### EXERCISE
From the entries below, pull out each line where "marginBottom" appears.

***

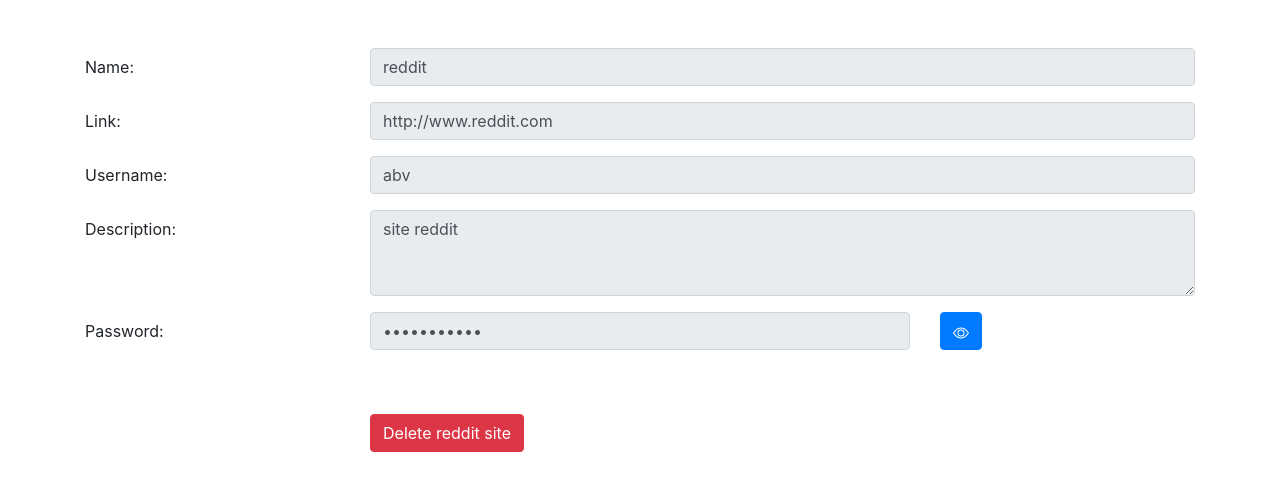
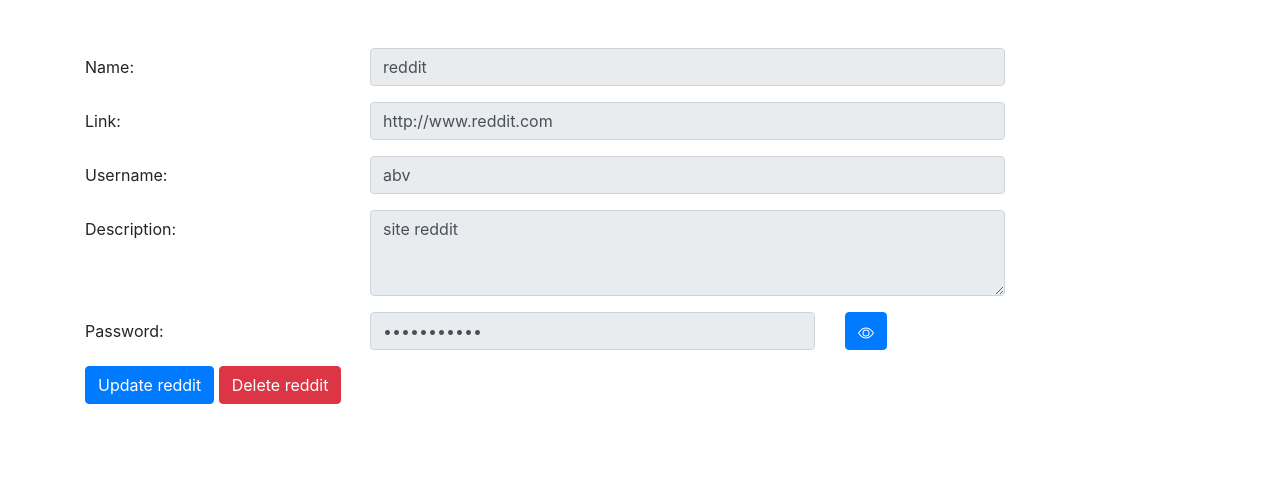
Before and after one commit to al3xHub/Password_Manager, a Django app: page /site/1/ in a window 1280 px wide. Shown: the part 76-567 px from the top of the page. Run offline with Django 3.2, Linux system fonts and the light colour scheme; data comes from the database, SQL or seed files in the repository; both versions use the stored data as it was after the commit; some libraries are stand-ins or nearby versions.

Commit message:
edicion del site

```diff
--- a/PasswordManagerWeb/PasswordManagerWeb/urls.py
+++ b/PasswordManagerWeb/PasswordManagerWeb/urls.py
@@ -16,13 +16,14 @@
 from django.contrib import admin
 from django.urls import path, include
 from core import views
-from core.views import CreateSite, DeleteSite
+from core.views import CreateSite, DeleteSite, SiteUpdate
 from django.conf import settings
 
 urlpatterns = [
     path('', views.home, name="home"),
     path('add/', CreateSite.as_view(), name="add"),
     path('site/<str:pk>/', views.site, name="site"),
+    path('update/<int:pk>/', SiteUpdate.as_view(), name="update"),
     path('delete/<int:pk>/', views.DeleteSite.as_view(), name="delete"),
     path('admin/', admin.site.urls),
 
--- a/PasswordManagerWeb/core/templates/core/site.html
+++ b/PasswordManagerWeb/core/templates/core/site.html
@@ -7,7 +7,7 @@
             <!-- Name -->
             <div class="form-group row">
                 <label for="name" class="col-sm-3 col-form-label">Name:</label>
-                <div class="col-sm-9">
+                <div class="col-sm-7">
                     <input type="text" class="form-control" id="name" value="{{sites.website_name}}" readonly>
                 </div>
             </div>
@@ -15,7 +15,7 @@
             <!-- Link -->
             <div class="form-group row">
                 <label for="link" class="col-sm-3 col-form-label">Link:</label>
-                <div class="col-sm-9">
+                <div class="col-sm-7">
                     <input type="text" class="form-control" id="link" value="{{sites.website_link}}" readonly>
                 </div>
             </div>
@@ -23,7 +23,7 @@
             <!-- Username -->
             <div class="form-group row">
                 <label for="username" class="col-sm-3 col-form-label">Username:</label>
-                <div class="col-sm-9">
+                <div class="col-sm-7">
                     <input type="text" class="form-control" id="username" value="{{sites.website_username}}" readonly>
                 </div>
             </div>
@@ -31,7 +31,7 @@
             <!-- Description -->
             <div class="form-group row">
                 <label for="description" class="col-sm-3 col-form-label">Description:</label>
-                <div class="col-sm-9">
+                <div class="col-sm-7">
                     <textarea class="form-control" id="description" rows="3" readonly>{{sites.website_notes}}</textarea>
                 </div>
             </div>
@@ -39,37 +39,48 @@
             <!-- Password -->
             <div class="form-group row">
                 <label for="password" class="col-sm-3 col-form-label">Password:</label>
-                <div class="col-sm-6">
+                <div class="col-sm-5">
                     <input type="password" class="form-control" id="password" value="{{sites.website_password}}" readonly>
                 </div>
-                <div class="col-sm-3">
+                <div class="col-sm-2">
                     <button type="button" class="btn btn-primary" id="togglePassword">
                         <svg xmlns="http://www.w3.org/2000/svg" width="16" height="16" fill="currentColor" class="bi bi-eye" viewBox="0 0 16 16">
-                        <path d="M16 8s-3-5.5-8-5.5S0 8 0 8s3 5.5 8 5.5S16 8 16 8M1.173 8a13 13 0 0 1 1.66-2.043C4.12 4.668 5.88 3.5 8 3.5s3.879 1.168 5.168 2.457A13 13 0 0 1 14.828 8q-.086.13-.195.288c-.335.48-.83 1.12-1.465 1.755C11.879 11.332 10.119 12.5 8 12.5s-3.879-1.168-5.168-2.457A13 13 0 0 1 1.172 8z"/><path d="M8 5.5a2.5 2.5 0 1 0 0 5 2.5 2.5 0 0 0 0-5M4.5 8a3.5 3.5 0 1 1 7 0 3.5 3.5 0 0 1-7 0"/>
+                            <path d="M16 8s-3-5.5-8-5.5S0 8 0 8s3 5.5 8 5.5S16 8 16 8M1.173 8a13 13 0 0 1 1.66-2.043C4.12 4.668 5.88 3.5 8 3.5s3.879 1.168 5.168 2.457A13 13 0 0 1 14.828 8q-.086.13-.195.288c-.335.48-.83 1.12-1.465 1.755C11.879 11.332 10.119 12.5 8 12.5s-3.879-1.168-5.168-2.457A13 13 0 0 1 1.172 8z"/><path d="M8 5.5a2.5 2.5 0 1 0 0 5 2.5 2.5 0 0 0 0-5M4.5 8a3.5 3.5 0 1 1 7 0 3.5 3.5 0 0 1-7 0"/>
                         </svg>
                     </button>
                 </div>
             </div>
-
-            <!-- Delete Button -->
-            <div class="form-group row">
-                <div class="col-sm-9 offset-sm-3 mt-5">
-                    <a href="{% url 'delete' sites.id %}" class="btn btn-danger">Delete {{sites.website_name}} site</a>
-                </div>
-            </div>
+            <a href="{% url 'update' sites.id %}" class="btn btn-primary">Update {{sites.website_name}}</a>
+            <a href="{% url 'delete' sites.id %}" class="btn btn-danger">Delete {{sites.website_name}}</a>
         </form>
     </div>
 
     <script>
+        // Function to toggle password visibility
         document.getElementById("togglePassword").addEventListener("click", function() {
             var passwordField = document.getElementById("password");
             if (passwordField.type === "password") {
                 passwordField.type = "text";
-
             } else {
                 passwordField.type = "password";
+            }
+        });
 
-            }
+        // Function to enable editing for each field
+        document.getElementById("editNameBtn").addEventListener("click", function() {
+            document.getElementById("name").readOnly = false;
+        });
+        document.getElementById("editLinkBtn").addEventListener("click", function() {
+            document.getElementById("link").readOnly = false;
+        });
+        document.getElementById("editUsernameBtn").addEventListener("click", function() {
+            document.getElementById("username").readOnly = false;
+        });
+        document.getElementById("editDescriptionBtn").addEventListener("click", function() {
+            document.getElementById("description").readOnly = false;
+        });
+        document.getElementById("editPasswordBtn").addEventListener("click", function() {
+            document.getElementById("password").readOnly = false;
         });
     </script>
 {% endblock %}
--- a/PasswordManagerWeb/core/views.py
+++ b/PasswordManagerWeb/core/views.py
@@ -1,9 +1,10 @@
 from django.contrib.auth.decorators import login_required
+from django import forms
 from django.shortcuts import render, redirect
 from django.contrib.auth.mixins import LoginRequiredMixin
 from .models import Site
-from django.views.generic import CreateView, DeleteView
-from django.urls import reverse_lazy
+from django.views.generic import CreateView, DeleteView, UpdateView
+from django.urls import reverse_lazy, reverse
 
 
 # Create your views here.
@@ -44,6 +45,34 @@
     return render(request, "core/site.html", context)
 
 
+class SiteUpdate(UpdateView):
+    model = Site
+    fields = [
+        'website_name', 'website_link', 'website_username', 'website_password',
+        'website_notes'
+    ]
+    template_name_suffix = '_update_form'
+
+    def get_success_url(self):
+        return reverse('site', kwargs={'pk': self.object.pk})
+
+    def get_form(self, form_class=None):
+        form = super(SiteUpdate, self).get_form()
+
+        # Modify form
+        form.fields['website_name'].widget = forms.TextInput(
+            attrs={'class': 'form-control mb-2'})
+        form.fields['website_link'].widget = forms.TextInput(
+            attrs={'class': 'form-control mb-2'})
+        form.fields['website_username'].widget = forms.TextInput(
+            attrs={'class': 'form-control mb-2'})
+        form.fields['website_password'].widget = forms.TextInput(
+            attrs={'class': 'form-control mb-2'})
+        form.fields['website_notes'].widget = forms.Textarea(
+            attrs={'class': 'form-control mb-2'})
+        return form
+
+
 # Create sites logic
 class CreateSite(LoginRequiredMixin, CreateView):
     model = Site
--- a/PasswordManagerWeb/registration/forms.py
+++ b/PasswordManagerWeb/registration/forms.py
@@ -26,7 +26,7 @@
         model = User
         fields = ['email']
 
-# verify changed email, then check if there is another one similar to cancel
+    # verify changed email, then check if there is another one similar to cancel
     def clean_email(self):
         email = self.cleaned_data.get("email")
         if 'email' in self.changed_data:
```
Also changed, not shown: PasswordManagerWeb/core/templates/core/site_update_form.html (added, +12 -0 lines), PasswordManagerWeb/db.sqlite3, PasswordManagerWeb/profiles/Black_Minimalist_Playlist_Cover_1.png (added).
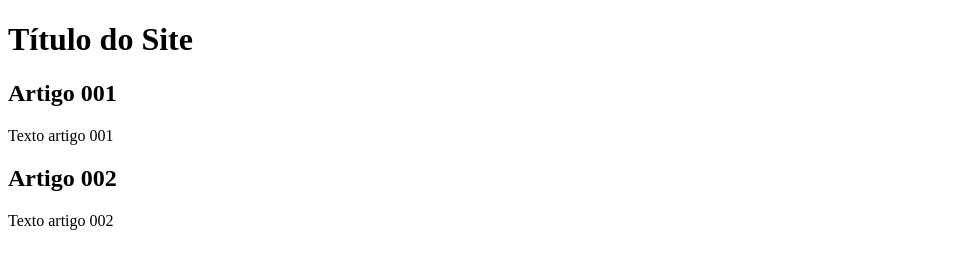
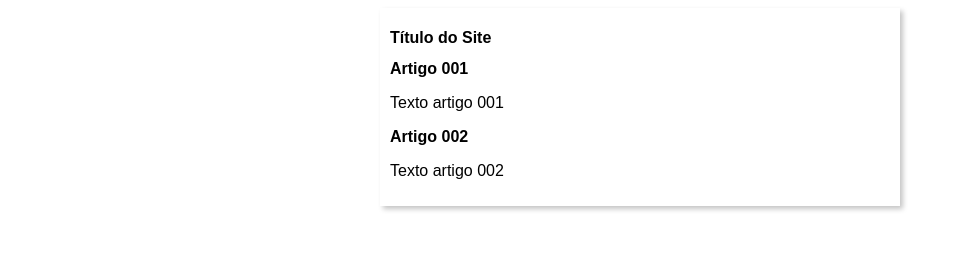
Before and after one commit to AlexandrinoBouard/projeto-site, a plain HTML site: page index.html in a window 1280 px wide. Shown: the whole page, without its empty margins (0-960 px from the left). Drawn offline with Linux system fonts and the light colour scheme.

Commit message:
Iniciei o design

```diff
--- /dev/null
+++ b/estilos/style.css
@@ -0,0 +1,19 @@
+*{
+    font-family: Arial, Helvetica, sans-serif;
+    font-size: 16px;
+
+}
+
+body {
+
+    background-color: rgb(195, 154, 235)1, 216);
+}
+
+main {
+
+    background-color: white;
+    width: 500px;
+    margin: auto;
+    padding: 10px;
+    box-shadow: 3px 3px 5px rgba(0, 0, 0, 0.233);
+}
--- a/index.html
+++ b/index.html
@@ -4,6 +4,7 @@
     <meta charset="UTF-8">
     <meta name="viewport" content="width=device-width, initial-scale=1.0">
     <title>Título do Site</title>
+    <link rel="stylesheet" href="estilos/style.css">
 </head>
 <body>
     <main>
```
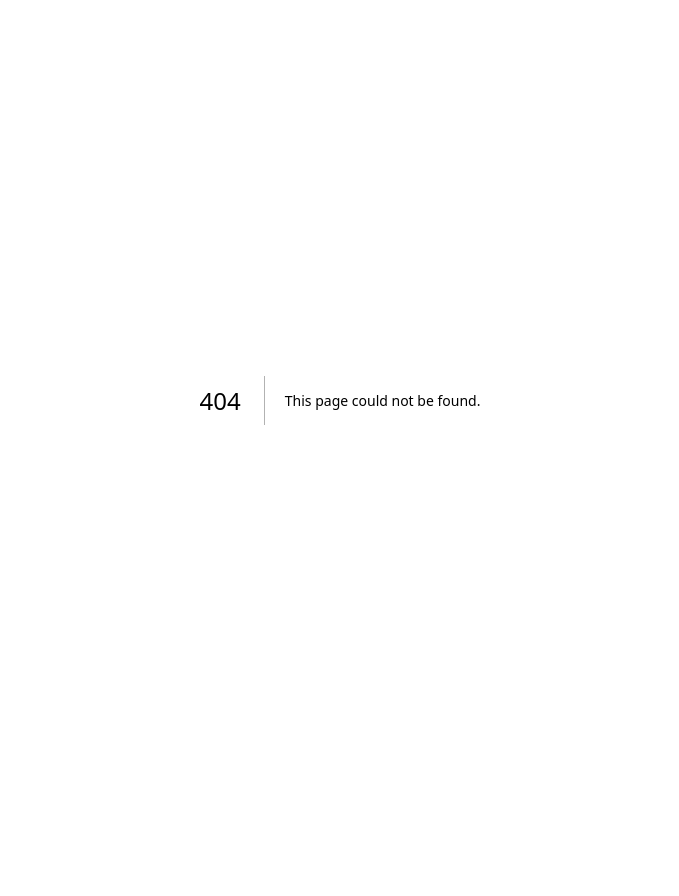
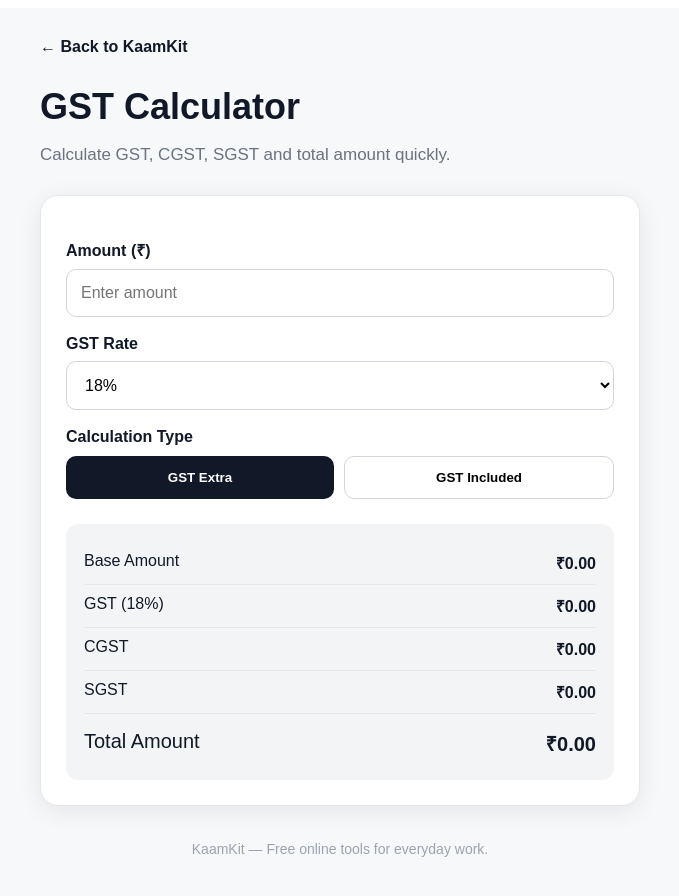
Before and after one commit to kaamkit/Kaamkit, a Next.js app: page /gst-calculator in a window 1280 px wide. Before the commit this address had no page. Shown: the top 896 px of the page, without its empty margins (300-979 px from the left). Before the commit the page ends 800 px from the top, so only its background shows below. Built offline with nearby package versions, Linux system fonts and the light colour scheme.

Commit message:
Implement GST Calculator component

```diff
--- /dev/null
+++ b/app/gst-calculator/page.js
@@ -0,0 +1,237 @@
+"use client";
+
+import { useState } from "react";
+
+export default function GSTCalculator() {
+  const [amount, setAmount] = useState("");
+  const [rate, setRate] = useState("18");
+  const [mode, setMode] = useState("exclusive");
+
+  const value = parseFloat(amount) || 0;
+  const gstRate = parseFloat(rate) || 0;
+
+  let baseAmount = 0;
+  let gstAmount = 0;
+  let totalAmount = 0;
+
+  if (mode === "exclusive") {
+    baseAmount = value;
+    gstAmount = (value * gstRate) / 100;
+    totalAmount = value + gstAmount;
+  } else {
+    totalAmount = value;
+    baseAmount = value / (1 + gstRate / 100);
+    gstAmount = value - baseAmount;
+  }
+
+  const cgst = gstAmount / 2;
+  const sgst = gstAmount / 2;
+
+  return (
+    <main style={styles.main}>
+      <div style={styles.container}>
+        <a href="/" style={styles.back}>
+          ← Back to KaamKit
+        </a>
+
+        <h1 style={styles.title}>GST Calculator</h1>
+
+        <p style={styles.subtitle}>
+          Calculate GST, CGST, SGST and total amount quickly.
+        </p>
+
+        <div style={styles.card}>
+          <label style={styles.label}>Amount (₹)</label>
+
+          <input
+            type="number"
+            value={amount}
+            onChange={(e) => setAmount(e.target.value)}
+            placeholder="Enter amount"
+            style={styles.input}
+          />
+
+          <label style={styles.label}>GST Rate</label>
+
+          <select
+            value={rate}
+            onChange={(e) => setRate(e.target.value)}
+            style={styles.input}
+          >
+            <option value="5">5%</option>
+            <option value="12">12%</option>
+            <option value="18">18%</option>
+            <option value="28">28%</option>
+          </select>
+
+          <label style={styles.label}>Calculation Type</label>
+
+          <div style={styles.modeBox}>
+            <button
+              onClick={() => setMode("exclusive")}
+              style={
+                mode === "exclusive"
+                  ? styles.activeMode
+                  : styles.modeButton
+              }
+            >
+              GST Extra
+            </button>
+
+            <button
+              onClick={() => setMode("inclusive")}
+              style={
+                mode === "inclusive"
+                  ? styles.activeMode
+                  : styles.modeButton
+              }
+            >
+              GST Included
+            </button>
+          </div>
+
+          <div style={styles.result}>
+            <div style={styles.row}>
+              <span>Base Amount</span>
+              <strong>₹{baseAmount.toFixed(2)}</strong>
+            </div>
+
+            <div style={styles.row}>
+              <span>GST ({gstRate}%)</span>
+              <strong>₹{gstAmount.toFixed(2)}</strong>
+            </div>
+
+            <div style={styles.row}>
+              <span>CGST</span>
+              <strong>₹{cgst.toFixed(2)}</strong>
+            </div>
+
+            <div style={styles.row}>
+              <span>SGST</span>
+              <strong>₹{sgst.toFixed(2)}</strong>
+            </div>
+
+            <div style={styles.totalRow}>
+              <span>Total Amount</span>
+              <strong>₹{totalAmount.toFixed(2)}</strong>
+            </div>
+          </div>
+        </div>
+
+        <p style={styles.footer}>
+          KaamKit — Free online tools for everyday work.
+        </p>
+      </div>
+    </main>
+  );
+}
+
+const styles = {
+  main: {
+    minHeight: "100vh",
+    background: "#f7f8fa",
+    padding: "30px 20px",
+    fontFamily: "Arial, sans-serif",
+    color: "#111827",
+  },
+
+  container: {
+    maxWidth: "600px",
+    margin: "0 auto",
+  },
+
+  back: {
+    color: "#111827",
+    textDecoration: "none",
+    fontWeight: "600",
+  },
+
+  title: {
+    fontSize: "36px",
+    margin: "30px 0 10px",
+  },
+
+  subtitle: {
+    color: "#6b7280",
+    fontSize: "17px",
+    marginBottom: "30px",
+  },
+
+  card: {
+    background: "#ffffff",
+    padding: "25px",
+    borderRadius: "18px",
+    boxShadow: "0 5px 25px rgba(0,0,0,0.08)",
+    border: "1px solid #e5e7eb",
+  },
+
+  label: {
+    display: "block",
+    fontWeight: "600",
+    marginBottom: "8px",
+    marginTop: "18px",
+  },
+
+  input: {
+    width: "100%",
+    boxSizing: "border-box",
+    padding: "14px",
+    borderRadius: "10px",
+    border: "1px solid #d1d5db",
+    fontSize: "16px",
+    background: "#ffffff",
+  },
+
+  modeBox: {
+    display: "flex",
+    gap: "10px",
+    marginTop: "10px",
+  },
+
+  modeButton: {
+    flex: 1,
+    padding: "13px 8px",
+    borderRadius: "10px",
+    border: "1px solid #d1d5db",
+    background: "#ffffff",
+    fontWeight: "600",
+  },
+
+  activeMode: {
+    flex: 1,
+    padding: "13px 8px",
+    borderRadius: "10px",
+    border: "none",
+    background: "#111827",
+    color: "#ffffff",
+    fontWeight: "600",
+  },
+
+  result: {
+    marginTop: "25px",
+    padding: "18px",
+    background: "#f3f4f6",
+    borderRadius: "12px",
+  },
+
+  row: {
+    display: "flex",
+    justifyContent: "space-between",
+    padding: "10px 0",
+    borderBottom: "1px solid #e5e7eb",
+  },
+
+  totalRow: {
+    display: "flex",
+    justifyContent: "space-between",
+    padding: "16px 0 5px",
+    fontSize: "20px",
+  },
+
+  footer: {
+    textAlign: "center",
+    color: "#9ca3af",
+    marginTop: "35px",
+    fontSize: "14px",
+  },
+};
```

***

### TASK OUTPUT
+    marginBottom: "30px",
+    marginBottom: "8px",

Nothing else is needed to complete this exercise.